Solar Plant Opens at Uninhabitable Chernobyl Nuclear Site https://t.co/7M7lBz8Fia https://t.co/MRnihccoVf— Renewable Search (@Renewable Search)1539016629.0
Grant Smith is senior energy policy advisor at Environmental Working Group.
California is bracing for rare January wildfires this week amid damaging Santa Ana winds coupled with unusually hot and dry winter weather.
High winds, gusting up to 80- to 90 miles per hour in some parts of the state, are expected to last through Wednesday evening. Nearly the entire state has been in a drought for months, according to the U.S. Drought Monitor, which, alongside summerlike temperatures, has left vegetation dry and flammable.
Utilities Southern California Edison and PG&E, which serves the central and northern portions of the state, warned it may preemptively shut off power to hundreds of thousands of customers to reduce the risk of electrical fires sparked by trees and branches falling on live power lines. The rare January fire conditions come on the heels of the worst wildfire season ever recorded in California, as climate change exacerbates the factors causing fires to be more frequent and severe.
California is also experiencing the most severe surge of COVID-19 cases since the beginning of the pandemic, with hospitals and ICUs over capacity and a stay-at-home order in place. Wildfire smoke can increase the risk of adverse health effects due to COVID, and evacuations forcing people to crowd into shelters could further spread the virus.
As reported by AccuWeather:
In the atmosphere, air flows from high to low pressure. The setup into Wednesday is like having two giant atmospheric fans working as a team with one pulling and the other pushing the air in the same direction.
Normally, mountains to the north and east of Los Angeles would protect the downtown which sits in a basin. However, with the assistance of the offshore storm, there will be areas of gusty winds even in the L.A. Basin. The winds may get strong enough in parts of the basin to break tree limbs and lead to sporadic power outages and sparks that could ignite fires.
"Typically, Santa Ana winds stay out of downtown Los Angeles and the L.A. Basin, but this time, conditions may set up just right to bring 30- to 40-mph wind gusts even in those typically calm condition areas," said AccuWeather Senior Meteorologist Mike Doll.
For a deeper dive:
- Bond Fire South of LA Forces 25,000 to Flee - EcoWatch ›
- 'Explosive' Southern California Lake Fire Spreads to 10,000 Acres ... ›
- 10 Wildfires Ignite Around Los Angeles in Unseasonable Wind and ... ›
EcoWatch Daily Newsletter
"Prevention is the cure for child/teen cancer." This is the welcoming statement on a website called 'TheReasonsWhy.Us', where families affected by childhood cancers can sign up for a landmark new study into the potential environmental causes.

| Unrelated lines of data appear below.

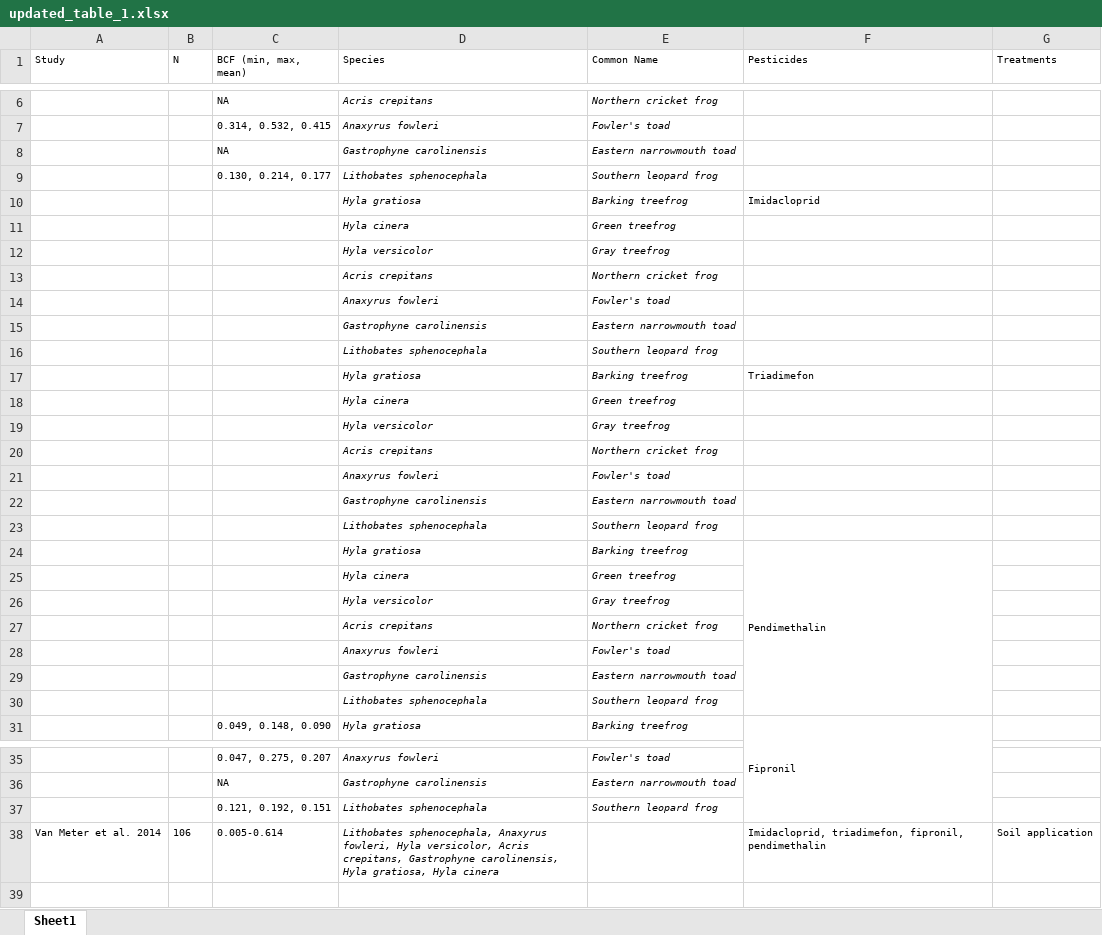
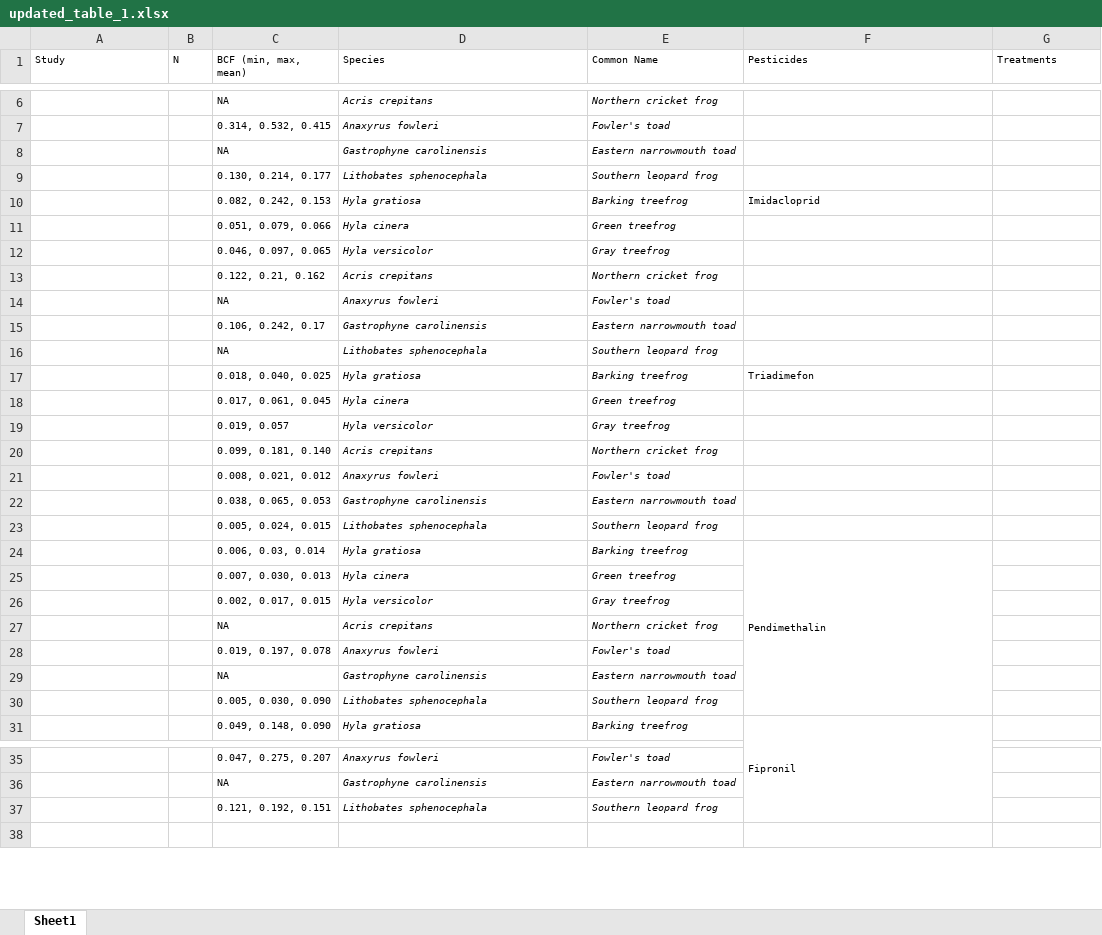
Before and after one commit to amphibian-exeff/purucker_dermalcollation, an Excel workbook: data_out/updated_table_1.xlsx, sheet Sheet1, drawn as a sheet; only a part is shown, gaps mark what is left out; values as stored, in another font and other column widths than the file's, no borders; the diff names each change by its address in the sheet, - before the commit and + after, or states it on an @@ line.

```diff
--- a/data_out/updated_table_1.xlsx (sheet Sheet1)
+++ b/data_out/updated_table_1.xlsx (sheet Sheet1)
-C10 (BCF (min, max, mean)): (empty)
+C10 (BCF (min, max, mean)): 0.082, 0.242, 0.153
-C11 (BCF (min, max, mean)): (empty)
+C11 (BCF (min, max, mean)): 0.051, 0.079, 0.066
-C12 (BCF (min, max, mean)): (empty)
+C12 (BCF (min, max, mean)): 0.046, 0.097, 0.065
-C13 (BCF (min, max, mean)): (empty)
+C13 (BCF (min, max, mean)): 0.122, 0.21, 0.162
-C14 (BCF (min, max, mean)): (empty)
+C14 (BCF (min, max, mean)): NA
-C15 (BCF (min, max, mean)): (empty)
+C15 (BCF (min, max, mean)): 0.106, 0.242, 0.17
-C16 (BCF (min, max, mean)): (empty)
+C16 (BCF (min, max, mean)): NA
-C17 (BCF (min, max, mean)): (empty)
+C17 (BCF (min, max, mean)): 0.018, 0.040, 0.025
-C18 (BCF (min, max, mean)): (empty)
+C18 (BCF (min, max, mean)): 0.017, 0.061, 0.045
-C19 (BCF (min, max, mean)): (empty)
+C19 (BCF (min, max, mean)): 0.019, 0.057
-C20 (BCF (min, max, mean)): (empty)
+C20 (BCF (min, max, mean)): 0.099, 0.181, 0.140
-C21 (BCF (min, max, mean)): (empty)
+C21 (BCF (min, max, mean)): 0.008, 0.021, 0.012
-C22 (BCF (min, max, mean)): (empty)
+C22 (BCF (min, max, mean)): 0.038, 0.065, 0.053
-C23 (BCF (min, max, mean)): (empty)
+C23 (BCF (min, max, mean)): 0.005, 0.024, 0.015
-C24 (BCF (min, max, mean)): (empty)
+C24 (BCF (min, max, mean)): 0.006, 0.03, 0.014
-C25 (BCF (min, max, mean)): (empty)
+C25 (BCF (min, max, mean)): 0.007, 0.030, 0.013
-C26 (BCF (min, max, mean)): (empty)
+C26 (BCF (min, max, mean)): 0.002, 0.017, 0.015
-C27 (BCF (min, max, mean)): (empty)
+C27 (BCF (min, max, mean)): NA
-C28 (BCF (min, max, mean)): (empty)
+C28 (BCF (min, max, mean)): 0.019, 0.197, 0.078
-C29 (BCF (min, max, mean)): (empty)
+C29 (BCF (min, max, mean)): NA
-C30 (BCF (min, max, mean)): (empty)
+C30 (BCF (min, max, mean)): 0.005, 0.030, 0.090
-row 38: Van Meter et al. 2014 | 106 | 0.005-0.614 | Lithobates sphenocephala, Anaxyrus fowleri, Hyla versicolor, Acris crepitans, Gastrophyne carolinensis, Hyla gratiosa, Hyla cinera |  | Imidacloprid, triadimefon, fipronil, pendimethalin | Soil application
```
Also changed, not shown: 2 other files.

Nearly 1.6 million people in the southern part of Madagascar have faced food insecurity since 2016, experiencing one drought after another, the United Nations World Food Program reported.
- Half a Degree of Warming Makes a Big Difference to Global Food ... ›
- UN Warns of Impending Food Crisis - EcoWatch ›
- Global Hunger Is Increasing, New UN Report Finds - EcoWatch ›
- Construction Begins on Keystone XL Pipeline in Montana - EcoWatch ›
- Trump Approves Keystone XL Pipeline, Groups Vow 'The Fight Is ... ›
- Keystone XL Pipeline Construction to Forge Ahead During ... ›
By Monir Ghaedi
As the COVID-19 pandemic continues to keep most of Europe on pause, the EU aims for a breakthrough in its space program. The continent is seeking more than just a self-sufficient space industry competitive with China and the U.S.; the industry must also fit into the European Green Deal.
European satellites continue to provide data on climate change.